We report the design and fabrication of a reagentless and reusable electrochemical sensor for detection of satraplatin (SAT), a platinum(IV) prodrug. The detection strategy is based on the electrocatalytic reaction between the Pt(IV) center of SAT and surface-immobilized methylene blue. We systematically evaluated the effect of passivating diluent chain length on the overall sensor performance. Our results show that the use of a shorter diluent like 2-mercaptoethanol is more advantageous than using a longer and more passivating diluent such as 6-mercapto-1-hexanol.
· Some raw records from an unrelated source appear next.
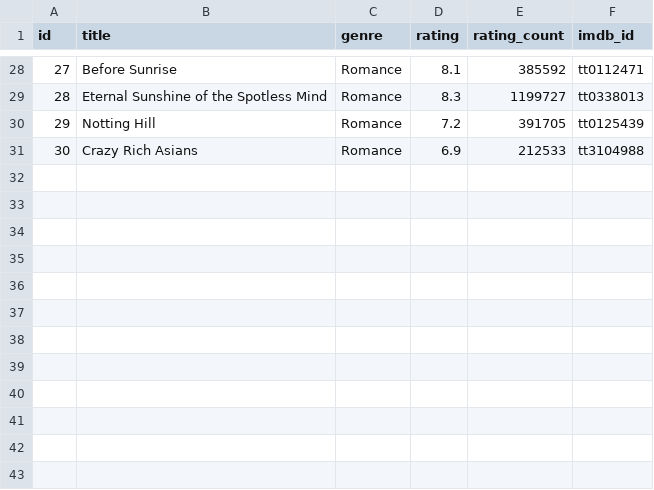
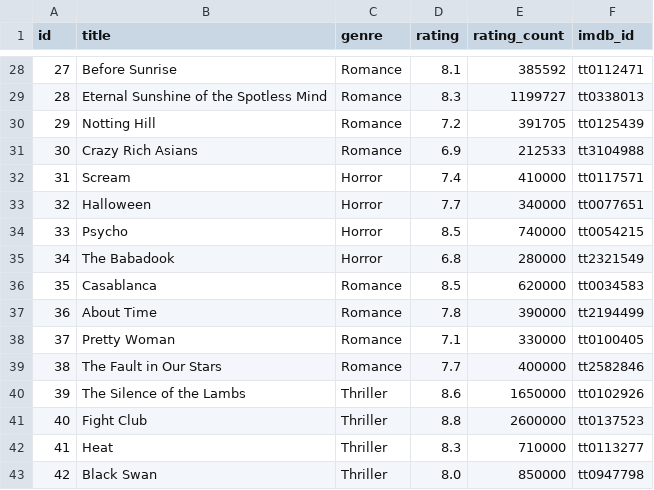
Before and after one commit to SE-FDA-NEU-AI66B/G7-AI66B-SOFTWARE_ENGINEERING-Topic_D2-Booking_Software, a CSV file: data/movies.csv, drawn as a sheet; only a part is shown, gaps mark what is left out; the diff names each change by its address in the sheet, - before the commit and + after, or states it on an @@ line.

Commit message:
adding 12 more movies

```diff
--- a/data/movies.csv
+++ b/data/movies.csv
+row 32: 31 | Scream | Horror | 7.4 | 410000 | tt0117571
+row 33: 32 | Halloween | Horror | 7.7 | 340000 | tt0077651
+row 34: 33 | Psycho | Horror | 8.5 | 740000 | tt0054215
+row 35: 34 | The Babadook | Horror | 6.8 | 280000 | tt2321549
+row 36: 35 | Casablanca | Romance | 8.5 | 620000 | tt0034583
+row 37: 36 | About Time | Romance | 7.8 | 390000 | tt2194499
+row 38: 37 | Pretty Woman | Romance | 7.1 | 330000 | tt0100405
+row 39: 38 | The Fault in Our Stars | Romance | 7.7 | 400000 | tt2582846
+row 40: 39 | The Silence of the Lambs | Thriller | 8.6 | 1650000 | tt0102926
+row 41: 40 | Fight Club | Thriller | 8.8 | 2600000 | tt0137523
+row 42: 41 | Heat | Thriller | 8.3 | 710000 | tt0113277
+row 43: 42 | Black Swan | Thriller | 8.0 | 850000 | tt0947798
```
Also changed, not shown: 2 other files.
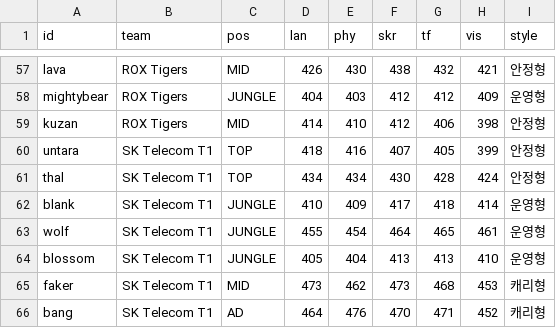
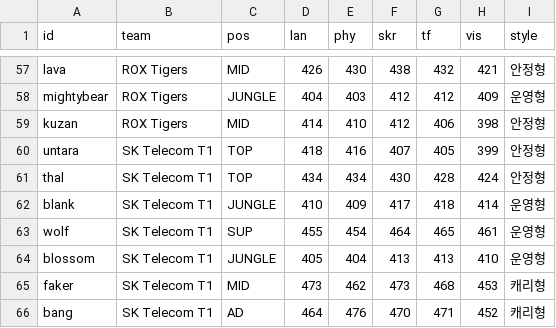
Before and after one commit to jyoon00-cloud/aich, a CSV file: rules/db/2018/LCK.csv, drawn as a sheet; only a part is shown, gaps mark what is left out.

```diff
--- a/rules/db/2018/LCK.csv
+++ b/rules/db/2018/LCK.csv
@@ -62,3 +62,3 @@ thal,SK Telecom T1,TOP,434,434,430,428,424,안정형
 blank,SK Telecom T1,JUNGLE,410,409,417,418,414,운영형
-wolf,SK Telecom T1,JUNGLE,455,454,464,465,461,운영형
+wolf,SK Telecom T1,SUP,455,454,464,465,461,운영형
 blossom,SK Telecom T1,JUNGLE,405,404,413,413,410,운영형
```
Also changed, not shown: 1 other file.
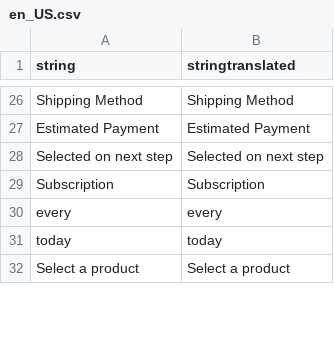
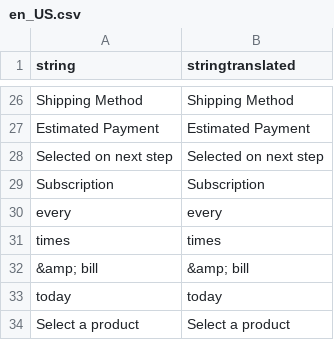
Before and after one commit to TechNWeb/TNW_Subscriptions, a CSV file: Subscriptions/i18n/en_US.csv, drawn as a sheet; only a part is shown, gaps mark what is left out.

Commit message:
SUB-100: Create admin part: Create Subscription: Step 3: "Add product" Modal window: Field Term

```diff
--- a/Subscriptions/i18n/en_US.csv
+++ b/Subscriptions/i18n/en_US.csv
@@ -30,2 +30,4 @@
 "every","every"
+"times","times"
+"&amp; bill","&amp; bill"
 "today","today"
```
Also changed, not shown: 9 other files.
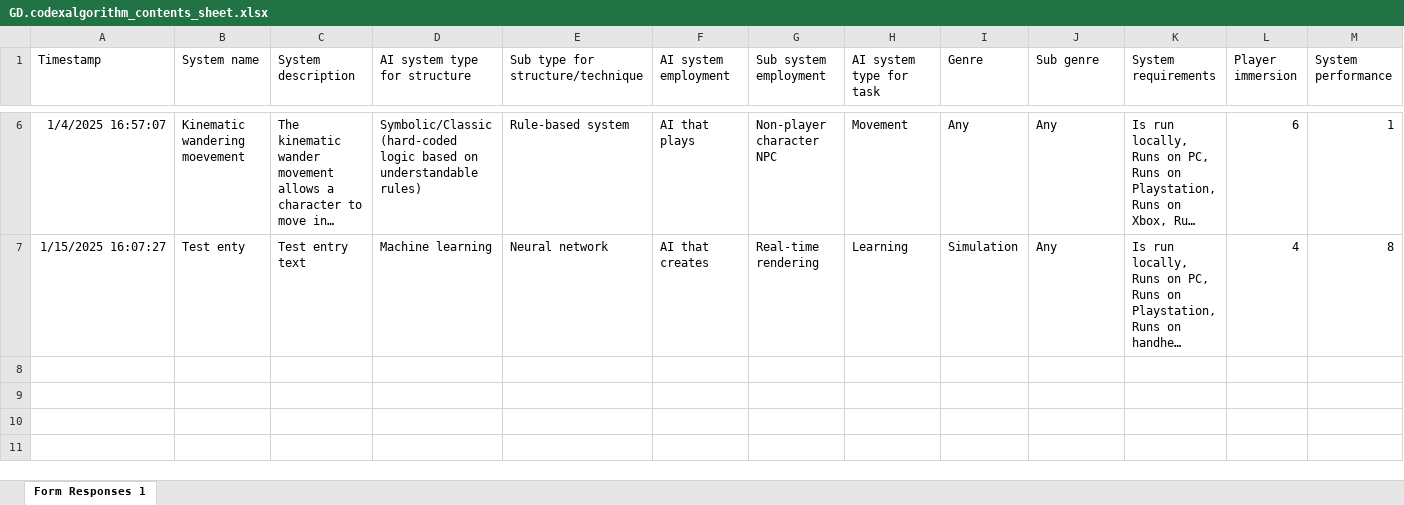
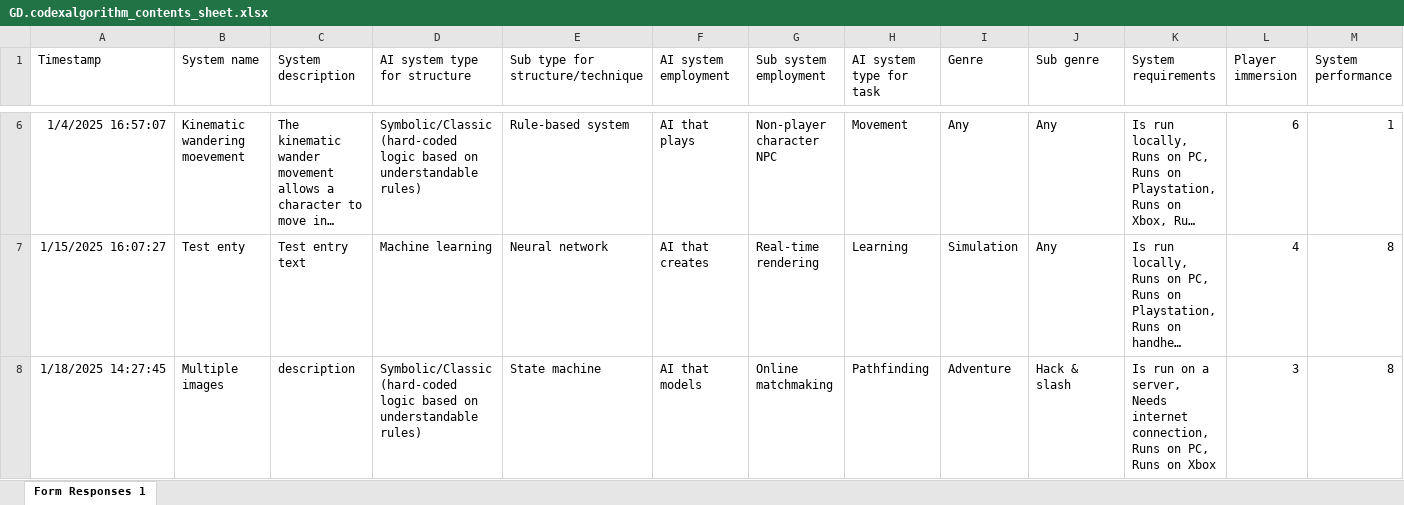
Before and after one commit to GD-Codex-Algorithm/gd.codexalgorithm, an Excel workbook: GD.codexalgorithm_contents_sheet.xlsx, sheet Form Responses 1, drawn as a sheet; only a part is shown, gaps mark what is left out; long unchanged cells end in …; values as stored, in another font and other column widths than the file's, no borders; charts and pictures and table styles not drawn; rows hold the shown columns only; the diff names each change by its address in the sheet, - before the commit and + after, or states it on an @@ line.

```diff
--- a/GD.codexalgorithm_contents_sheet.xlsx (sheet Form Responses 1)
+++ b/GD.codexalgorithm_contents_sheet.xlsx (sheet Form Responses 1)
+row 8: 1/18/2025 14:27:45 | Multiple images | description | Symbolic/Classic (hard-coded logic based on understandable rules) | State machine | AI that models | Online matchmaking | Pathfinding | Adventure | Hack & slash | Is run on a server, Needs internet connection, Runs on PC, Runs on Xbox | 3 | 8
```
Also changed, not shown: 36 other files.
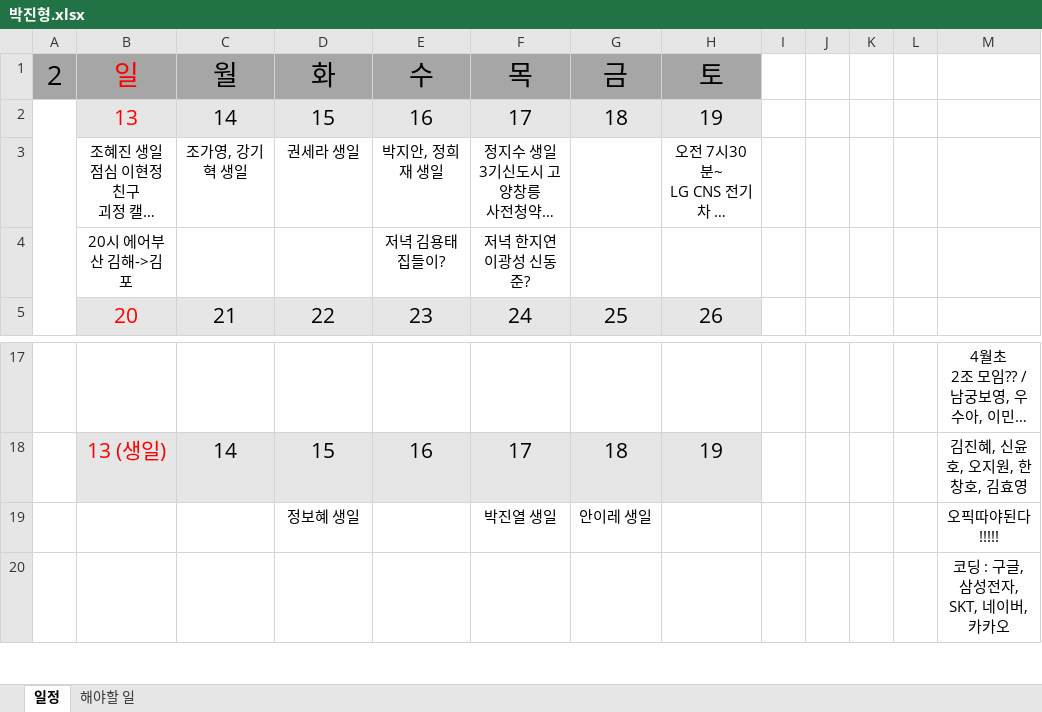
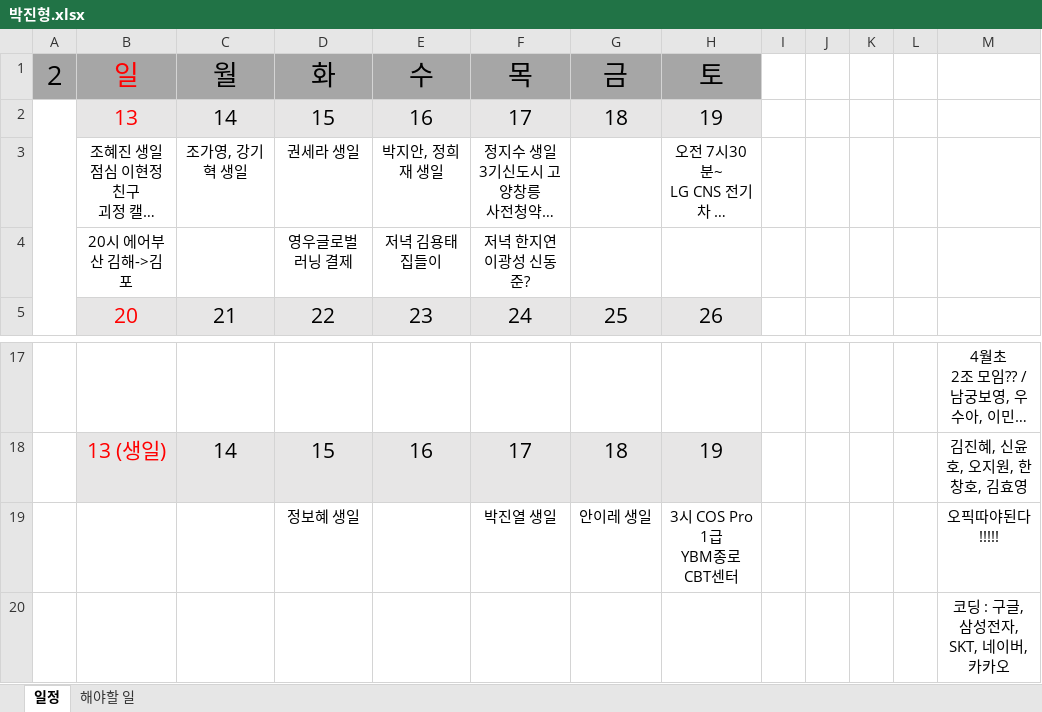
Before and after one commit to jhpark9003/remote-dailyStudy, an Excel workbook: 박진형.xlsx, sheet 일정, drawn as a sheet; only a part is shown, gaps mark what is left out; long unchanged cells end in …; values as stored, in another font and other column widths than the file's, no borders; ↵ is a line break in a cell; the diff names each change by its address in the sheet, - before the commit and + after, or states it on an @@ line.

```diff
--- a/박진형.xlsx (sheet 일정)
+++ b/박진형.xlsx (sheet 일정)
-D4: (empty)
+D4: 영우글로벌러닝 결제
-E4: 저녁 김용태 집들이?
+E4: 저녁 김용태 집들이
-H19: (empty)
+H19: 3시 COS Pro 1급 ↵ YBM종로 CBT센터
```
Also changed, not shown: 1 other file.
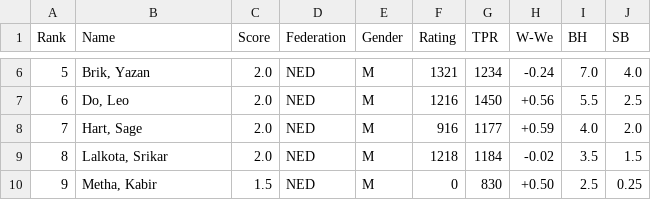
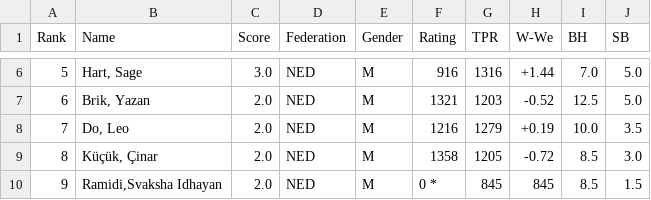
Before and after one commit to Frank-L93/frank, a CSV file: public/uploads/2026/E/SMWSite/rnd04/ranking.csv, drawn as a sheet; only a part is shown, gaps mark what is left out; the diff covers the shown part only.

```diff
--- a/public/uploads/2026/E/SMWSite/rnd04/ranking.csv
+++ b/public/uploads/2026/E/SMWSite/rnd04/ranking.csv
@@ -6,5 +6,5 @@ Rank;Name;Score;Federation;Gender;Rating;TPR;W-We;BH;SB
-5;"Brik, Yazan";2.0;NED;M;1321;1234;-0.24; 7.0; 4.0
-6;"Do, Leo";2.0;NED;M;1216;1450;+0.56; 5.5; 2.5
-7;"Hart, Sage";2.0;NED;M;916;1177;+0.59; 4.0; 2.0
-8;"Lalkota, Srikar";2.0;NED;M;1218;1184;-0.02; 3.5; 1.5
-9;"Metha, Kabir";1.5;NED;M;0;830;+0.50; 2.5; 0.25
+5;"Hart, Sage";3.0;NED;M;916;1316;+1.44; 7.0; 5.0
+6;"Brik, Yazan";2.0;NED;M;1321;1203;-0.52;12.5; 5.0
+7;"Do, Leo";2.0;NED;M;1216;1279;+0.19;10.0; 3.5
+8;"Küçük, Çinar";2.0;NED;M;1358;1205;-0.72; 8.5; 3.0
+9;"Ramidi,Svaksha Idhayan";2.0;NED;M;0 *;845; 845; 8.5; 1.5
```
Also changed, not shown: 82 edited cells elsewhere in this file, public/uploads/2026/E/SMWSite/rnd04/pairings.csv, public/uploads/2026/E/SMWSite/rnd05/pairings.csv, 34 other files.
Independent of the use of cyclic voltammetry or chronoamperometry as the sensor interrogation technique, all three sensors, each passivated with a different alkanethiol diluent, have been demonstrated to be sensitive; the limit of detection is in the range of 1-10 M. They are also highly specific and do not respond to Pt(II) drugs such as cisplatin and carboplatin. More importantly, they are selective enough to be employed directly in 50% serum. This sensing strategy has potential applications in clinical pharmacokinetics studies.
ASJC Scopus subject areas
- Analytical Chemistry